For some, potty training is a relatively quick and painless process. But for others, it can seem like a never-ending diaper disaster. While some kids take to the toilet more quickly and easily than others, the inevitable struggle is a natural part of growing up. So, if your toddler refuses to potty train, you might need extra tricks up your sleeve to get them out of diapers and onto the toilet. Remember, even the most stubborn kids make it out of diapers eventually. But for those immersed in the process, it can be difficult, frustrating, and yes, of course, messy. So to make it easier, keep these tips in mind on how to potty train a stubborn toddler.


If your toddler refuses to potty train, it might simply be because they are not ready. Typically, children start getting ready to be potty trained at 2 years old but it might take until 3 or even longer to start. Remember, every child is different! Some toddlers might take to it quicker than others and that is ok. Keep in mind that potty training will not work if your child has not developed to the point of readiness. 

Watch out for the signs that it’s time to start. Fewer dirty diapers, more regular bowel movements, and starting to not want to sit in dirty diapers. If they’re recognizing their dirty diaper and finding it less than enjoyable, they might likely be ready to start trying a new, cleaner method. Listen for when they start speaking up about when they are going to the bathroom. If they are recognizing with more advanced time that they have the urge to go, they are likely ready to start controlling it and taking it to their new potty.


Toddler potty training can be a lot easier with the help of a structured, tangible reward system. It can be extremely helpful for kids to see their own progress and start to feel good about it. They can feel in control of their own achievements and start doing it for themselves! Consider creating a sparkly sticker calendar or chart to keep track of their progress. When they keep up the success for a certain amount of time, say, three days, you can offer rewards. It doesn’t have to be a big toy each time, but be sure to offer something that shows your child they did something special.

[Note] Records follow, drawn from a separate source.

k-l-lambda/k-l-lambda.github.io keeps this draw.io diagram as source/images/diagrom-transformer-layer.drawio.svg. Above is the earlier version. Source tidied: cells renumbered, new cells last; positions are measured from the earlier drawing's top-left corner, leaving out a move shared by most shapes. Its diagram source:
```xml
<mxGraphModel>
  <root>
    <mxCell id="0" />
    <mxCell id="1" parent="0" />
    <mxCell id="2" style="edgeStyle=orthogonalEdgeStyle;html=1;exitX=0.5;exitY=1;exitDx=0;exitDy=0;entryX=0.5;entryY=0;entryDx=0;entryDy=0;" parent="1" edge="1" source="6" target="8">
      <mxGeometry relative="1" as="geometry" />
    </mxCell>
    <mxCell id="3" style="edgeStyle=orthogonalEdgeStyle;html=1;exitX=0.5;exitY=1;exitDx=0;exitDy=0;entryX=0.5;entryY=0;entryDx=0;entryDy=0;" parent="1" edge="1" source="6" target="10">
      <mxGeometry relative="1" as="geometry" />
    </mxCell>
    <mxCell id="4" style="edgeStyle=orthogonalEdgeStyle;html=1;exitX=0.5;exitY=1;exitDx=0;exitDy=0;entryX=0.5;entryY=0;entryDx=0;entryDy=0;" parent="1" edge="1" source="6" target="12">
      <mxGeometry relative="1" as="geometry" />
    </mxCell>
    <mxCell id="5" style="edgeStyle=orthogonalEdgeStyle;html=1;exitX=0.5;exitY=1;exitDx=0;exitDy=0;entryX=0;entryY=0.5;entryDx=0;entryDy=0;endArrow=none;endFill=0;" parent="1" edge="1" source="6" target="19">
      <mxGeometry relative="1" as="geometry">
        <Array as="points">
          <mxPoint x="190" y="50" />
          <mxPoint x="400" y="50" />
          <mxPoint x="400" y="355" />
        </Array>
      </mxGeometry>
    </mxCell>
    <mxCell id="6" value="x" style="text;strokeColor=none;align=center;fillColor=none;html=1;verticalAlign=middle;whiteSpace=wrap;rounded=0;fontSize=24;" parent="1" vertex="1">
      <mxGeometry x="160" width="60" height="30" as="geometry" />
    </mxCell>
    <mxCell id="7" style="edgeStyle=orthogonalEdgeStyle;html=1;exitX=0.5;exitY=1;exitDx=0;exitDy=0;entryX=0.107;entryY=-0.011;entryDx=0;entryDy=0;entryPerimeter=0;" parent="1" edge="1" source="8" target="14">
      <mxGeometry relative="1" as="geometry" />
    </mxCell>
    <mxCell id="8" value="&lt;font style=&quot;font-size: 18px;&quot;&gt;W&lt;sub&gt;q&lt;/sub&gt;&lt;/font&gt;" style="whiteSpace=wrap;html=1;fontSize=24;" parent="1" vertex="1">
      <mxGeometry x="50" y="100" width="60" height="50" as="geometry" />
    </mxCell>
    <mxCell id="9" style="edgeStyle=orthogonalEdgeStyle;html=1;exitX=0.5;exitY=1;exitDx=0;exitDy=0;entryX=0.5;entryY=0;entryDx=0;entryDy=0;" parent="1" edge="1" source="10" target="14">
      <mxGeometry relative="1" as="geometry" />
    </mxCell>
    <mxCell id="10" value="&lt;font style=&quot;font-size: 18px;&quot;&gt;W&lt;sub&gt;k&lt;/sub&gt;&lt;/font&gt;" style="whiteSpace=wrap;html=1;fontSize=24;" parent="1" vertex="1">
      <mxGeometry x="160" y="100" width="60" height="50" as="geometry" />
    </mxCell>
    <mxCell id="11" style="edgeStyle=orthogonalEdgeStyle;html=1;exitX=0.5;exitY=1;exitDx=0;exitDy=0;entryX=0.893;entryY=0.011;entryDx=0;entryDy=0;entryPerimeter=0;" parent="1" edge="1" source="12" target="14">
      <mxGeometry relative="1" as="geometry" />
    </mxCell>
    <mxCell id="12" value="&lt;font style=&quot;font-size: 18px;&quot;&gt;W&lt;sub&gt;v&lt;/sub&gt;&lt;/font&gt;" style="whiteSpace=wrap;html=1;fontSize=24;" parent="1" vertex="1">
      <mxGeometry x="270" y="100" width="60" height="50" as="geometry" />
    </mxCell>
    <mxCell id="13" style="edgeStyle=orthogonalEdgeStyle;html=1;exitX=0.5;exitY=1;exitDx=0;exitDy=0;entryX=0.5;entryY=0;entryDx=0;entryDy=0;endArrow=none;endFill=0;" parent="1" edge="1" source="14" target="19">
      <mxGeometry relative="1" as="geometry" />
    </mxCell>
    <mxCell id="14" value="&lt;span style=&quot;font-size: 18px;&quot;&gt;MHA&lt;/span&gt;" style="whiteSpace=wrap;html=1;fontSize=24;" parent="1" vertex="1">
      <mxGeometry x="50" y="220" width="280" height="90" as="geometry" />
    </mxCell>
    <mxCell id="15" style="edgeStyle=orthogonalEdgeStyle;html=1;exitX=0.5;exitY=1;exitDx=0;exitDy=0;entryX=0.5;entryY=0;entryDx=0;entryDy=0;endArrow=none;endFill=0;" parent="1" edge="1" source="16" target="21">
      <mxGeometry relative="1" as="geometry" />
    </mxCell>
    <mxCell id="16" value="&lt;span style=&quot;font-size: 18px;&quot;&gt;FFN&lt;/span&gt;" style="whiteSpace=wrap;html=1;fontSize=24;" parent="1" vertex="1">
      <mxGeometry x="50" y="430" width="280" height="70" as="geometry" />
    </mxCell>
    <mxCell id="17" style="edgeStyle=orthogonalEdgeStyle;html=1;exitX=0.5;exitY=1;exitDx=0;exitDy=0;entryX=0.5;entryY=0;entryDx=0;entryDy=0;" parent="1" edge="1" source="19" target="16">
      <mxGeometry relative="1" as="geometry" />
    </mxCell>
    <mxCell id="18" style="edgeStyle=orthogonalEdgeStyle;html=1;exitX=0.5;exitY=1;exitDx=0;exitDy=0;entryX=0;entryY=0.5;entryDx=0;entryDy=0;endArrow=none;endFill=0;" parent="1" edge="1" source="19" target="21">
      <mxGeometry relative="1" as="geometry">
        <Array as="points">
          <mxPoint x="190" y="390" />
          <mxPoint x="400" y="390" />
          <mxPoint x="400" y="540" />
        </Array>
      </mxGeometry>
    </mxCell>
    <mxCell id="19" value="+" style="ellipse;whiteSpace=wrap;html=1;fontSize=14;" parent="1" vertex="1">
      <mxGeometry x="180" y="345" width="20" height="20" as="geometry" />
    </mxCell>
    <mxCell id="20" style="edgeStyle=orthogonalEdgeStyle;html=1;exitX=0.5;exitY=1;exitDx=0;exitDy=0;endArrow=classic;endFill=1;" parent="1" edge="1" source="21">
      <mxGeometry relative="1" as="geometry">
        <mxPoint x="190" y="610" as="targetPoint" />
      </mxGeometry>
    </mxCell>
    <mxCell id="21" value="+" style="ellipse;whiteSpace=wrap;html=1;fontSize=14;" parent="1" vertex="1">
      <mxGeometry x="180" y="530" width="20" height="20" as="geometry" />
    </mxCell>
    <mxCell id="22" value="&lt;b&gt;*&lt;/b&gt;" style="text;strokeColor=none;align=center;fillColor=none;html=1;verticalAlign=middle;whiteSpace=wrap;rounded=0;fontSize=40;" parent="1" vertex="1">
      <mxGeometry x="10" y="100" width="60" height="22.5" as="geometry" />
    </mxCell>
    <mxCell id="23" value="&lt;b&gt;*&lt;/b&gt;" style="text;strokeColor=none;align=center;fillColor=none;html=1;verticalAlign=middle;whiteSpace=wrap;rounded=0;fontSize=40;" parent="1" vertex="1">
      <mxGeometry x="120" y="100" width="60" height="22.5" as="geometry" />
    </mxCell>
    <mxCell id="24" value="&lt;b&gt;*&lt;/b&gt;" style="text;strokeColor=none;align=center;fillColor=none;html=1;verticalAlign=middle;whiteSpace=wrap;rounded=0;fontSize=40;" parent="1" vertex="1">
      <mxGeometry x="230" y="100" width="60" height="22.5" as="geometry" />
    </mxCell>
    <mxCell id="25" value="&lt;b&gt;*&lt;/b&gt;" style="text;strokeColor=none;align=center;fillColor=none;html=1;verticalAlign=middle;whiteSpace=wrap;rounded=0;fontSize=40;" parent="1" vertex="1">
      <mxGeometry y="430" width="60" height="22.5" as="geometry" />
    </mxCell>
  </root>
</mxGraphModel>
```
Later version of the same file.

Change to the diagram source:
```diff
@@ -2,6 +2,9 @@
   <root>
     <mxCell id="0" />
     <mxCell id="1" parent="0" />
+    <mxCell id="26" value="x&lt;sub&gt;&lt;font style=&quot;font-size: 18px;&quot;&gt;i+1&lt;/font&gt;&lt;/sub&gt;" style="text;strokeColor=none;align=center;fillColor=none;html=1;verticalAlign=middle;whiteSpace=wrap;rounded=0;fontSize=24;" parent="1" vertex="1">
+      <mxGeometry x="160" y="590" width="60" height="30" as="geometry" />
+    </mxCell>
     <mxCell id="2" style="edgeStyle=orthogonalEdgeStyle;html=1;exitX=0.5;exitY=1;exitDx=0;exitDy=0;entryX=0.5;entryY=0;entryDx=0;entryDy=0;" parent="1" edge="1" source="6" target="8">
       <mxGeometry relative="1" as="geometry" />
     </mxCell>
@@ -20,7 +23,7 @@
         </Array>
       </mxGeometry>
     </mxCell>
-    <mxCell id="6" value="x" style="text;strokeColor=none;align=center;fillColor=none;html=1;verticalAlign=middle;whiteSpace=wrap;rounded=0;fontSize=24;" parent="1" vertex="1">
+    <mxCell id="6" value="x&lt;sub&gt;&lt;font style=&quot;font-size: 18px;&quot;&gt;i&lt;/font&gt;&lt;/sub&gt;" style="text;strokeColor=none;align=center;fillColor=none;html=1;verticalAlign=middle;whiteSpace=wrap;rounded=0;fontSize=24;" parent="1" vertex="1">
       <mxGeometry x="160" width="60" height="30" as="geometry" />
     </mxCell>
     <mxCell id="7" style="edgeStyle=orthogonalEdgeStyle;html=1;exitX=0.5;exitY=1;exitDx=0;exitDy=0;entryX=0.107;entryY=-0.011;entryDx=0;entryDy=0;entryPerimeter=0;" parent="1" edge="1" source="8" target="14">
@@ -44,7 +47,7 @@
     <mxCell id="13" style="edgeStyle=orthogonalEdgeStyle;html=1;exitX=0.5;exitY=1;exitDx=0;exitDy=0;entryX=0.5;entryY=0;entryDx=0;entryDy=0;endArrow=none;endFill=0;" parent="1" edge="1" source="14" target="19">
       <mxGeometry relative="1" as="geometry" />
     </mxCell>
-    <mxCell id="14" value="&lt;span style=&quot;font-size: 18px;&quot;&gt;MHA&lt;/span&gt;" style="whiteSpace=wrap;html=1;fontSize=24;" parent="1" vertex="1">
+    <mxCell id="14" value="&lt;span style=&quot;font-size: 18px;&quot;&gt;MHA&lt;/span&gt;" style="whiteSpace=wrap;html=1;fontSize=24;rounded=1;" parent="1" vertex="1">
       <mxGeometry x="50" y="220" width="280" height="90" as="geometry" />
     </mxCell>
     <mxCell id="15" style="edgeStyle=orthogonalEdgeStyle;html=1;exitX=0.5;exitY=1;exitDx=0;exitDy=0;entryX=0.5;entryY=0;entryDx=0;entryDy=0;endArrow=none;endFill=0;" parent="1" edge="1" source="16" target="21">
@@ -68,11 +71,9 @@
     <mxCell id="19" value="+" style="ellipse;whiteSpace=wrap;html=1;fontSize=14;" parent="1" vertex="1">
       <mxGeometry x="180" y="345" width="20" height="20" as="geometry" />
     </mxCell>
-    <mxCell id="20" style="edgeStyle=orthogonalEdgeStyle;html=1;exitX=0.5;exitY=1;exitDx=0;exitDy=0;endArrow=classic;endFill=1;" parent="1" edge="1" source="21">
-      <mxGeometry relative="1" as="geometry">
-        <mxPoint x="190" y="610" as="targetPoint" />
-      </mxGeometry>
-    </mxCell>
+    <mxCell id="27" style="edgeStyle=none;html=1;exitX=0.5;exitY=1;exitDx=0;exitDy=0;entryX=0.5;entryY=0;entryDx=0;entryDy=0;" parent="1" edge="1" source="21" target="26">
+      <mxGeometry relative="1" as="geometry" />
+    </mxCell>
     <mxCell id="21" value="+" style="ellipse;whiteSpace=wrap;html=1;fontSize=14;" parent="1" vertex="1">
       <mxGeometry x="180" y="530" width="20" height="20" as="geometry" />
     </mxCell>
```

Along the way, avoid punishments related to potty training. If they can’t get it right away, that’s ok! Potty training is a personal and sometimes self-conscious experience. Any negativity can make kids feel like it’s not a safe space to learn. They can grow an aversion to the process and become even more stubborn. So instead, up your reward system to encourage them to see it as a positive, big kid activity. Don’t forget to praise them generously with verbal and physical cues such as smiling, laughing, high fiving and cheering them on!


If your toddler refuses to potty train, you might need some additional tools to get them on board. Let them try new types of underwear and even go without! Pull up diapers are a great option for transitioning to the potty because they allow kids to take control and pull them down themselves. They start to feel like they have responsibility for going by themselves, but if there are any accidents, it’s no problem! The diapers will absorb it. 

As they get better at controlling their urges long enough to get to their potty, you can try big kid underwear to allow them to get used to it and start enjoying the new freedom. In the meantime, it can be helpful to let them scamper around with no diapers or underwear on so they can be more aware of what is happening when they need to go to the bathroom. Instead of it just happening hidden in their diapers, they can see it and learn that the way to go is by using their potty. Just keep some wipes handy!


Looking for a way to get your child more comfortable and excited about going to the bathroom the grown up way? Try out a new toddler potty training lingo! Start using new words surrounding going to the bathroom. Take the opportunity to show your positivity around potty training. Remind them how fun and comfortable their new underwear is. Choose your words for going to the bathroom and use them consistently so your child gets the hang of understanding the terms and using them to communicate their needs. 

Remember to avoid using negative words like gross or yucky or anything commenting on the smell that might make your child feel shame or embarrassment. The ideal situation is to help them see all forms of going to the bathroom as normal and natural. Grown up language can be a helpful way to show your toddler that toilet training is an easier, comfier, cleaner, way to go! If they’re extra stubborn, don’t ask them if they want to go. Tell them it’s time or propose a challenge!

At Coastal Kids Pediatrics, we are thrilled to see our patients and their families go through this exciting time of growth and independence. While we understand that it can be especially tricky when a toddler refuses to potty train, we know that when your child is ready, it will become a beautiful bonding and learning experience to see their success. As your family tests out potty training tips, your pediatrician can work with you to find the perfect solution to getting them out of diapers and onto the toilet. For more insight on how to potty train a stubborn toddler, don’t hesitate to reach out to your knowledgeable Coastal Kids pediatrician. To make an appointment, visit us at